How to Change Motorcycle Disc Brake Pads

It's easy to change your motorcycle's brake pads, and if you replace them with good fresh ones, you may even get better stopping power in the bargain. Text & photos by Marc Cook.

Today's brakes—even the spiffy new radial-mount variety—need little in the way of maintenance save for periodic fluid bleeding and occasional pad inspection and replacement. Changing pads is an easy afternoon job, and if you choose high-spec replacements you'll even get improved performance in the bargain.

Begin by supporting the bike on the centerstand (or your work stand). Leave the fork free to turn because it's advantageous to be able to rotate the front wheel for access. If you're truly anal-retentive, you can devise a way to block the lever to keep bystanders from squeezing the pucks out when you've got the system disassembled. Cut a length of fuel line to fit between the grip and the lever, then pass a long zip-tie around the grip, through the hose and around the lever (1).
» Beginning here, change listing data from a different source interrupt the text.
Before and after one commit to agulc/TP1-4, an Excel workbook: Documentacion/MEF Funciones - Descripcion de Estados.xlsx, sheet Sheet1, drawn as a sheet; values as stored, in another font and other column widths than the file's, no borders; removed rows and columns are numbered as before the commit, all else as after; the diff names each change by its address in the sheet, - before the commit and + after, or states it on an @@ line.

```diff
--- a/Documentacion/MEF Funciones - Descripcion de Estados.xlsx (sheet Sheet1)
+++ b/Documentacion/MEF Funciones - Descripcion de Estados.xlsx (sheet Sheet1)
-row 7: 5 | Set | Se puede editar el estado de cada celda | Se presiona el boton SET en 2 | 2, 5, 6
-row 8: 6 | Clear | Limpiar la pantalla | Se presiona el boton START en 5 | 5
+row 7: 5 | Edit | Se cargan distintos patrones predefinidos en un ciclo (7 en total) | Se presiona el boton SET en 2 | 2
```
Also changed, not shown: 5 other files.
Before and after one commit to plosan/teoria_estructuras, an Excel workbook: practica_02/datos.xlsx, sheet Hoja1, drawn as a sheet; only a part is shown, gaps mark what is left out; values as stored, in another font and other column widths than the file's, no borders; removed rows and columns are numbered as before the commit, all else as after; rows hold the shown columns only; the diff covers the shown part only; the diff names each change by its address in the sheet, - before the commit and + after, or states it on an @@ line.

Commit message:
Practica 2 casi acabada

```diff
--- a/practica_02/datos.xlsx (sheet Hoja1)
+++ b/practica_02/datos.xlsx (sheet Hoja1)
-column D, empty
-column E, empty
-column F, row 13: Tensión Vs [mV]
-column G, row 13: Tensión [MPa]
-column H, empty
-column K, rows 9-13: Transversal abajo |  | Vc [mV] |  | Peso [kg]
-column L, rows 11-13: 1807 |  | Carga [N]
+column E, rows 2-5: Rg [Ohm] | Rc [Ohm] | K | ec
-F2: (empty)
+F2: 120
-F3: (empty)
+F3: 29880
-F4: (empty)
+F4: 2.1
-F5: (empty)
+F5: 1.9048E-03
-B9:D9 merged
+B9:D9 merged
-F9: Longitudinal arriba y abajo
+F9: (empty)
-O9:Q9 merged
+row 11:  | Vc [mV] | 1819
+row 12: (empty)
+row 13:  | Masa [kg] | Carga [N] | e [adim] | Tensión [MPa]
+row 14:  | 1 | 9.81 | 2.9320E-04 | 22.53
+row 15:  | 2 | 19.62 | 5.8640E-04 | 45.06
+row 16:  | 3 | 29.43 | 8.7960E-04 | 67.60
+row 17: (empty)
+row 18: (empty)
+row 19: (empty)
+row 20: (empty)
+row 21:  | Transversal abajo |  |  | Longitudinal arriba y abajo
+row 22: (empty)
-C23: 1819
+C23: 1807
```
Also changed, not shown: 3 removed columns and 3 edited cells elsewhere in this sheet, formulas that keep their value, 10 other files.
Simple pad replacement can be done with the calipers bolted to the fork legs, but it's better to remove them so you can closely inspect the components. Remove the bolts and set them aside. On fixed calipers such as these Brembos, rotate the retaining pins so you can see the loop end of the retaining clips (2). Carefully remove the clips with needle-nose pliers (3). On these Brembos, the retaining pins also keep the dust shield in place, so it will come free when the pins slide out (4). Other fixed calipers may call for removing two small Allen-head screws to liberate the dust shield.

With the pins removed, shake the caliper and the pads will fall out. Check them for cracks, missing pad material and general wear (5). There are telltale lines across the face of the pad; when the pad is worn to the bottom of these grooves, they're done. Before you toss the pads, use some aerosol brake cleaner to remove grime and pad residue from around the caliper pistons (6). Then reinsert the old pads and wedge a chunk of wood (or a large screwdriver) in between them to push the pistons back into their bores (7). As you do this, look at the master-cylinder reservoir to make sure fluid isn't overflowing.

Prepare the new pads and check the directions to see if you're supposed to reuse the original squeal shims (8). Insert the pads and try to keep your greasy paws off their faces. Reinstall the retaining pins and clips—these may be reused unless damaged. Clean up any remaining goo, and bolt the caliper back to the fork leg. Please use your torque wrench for this operation. Remove the lever block and pump the brakes until firm. Check the master-cylinder fluid level and you're done. Happy squeezing!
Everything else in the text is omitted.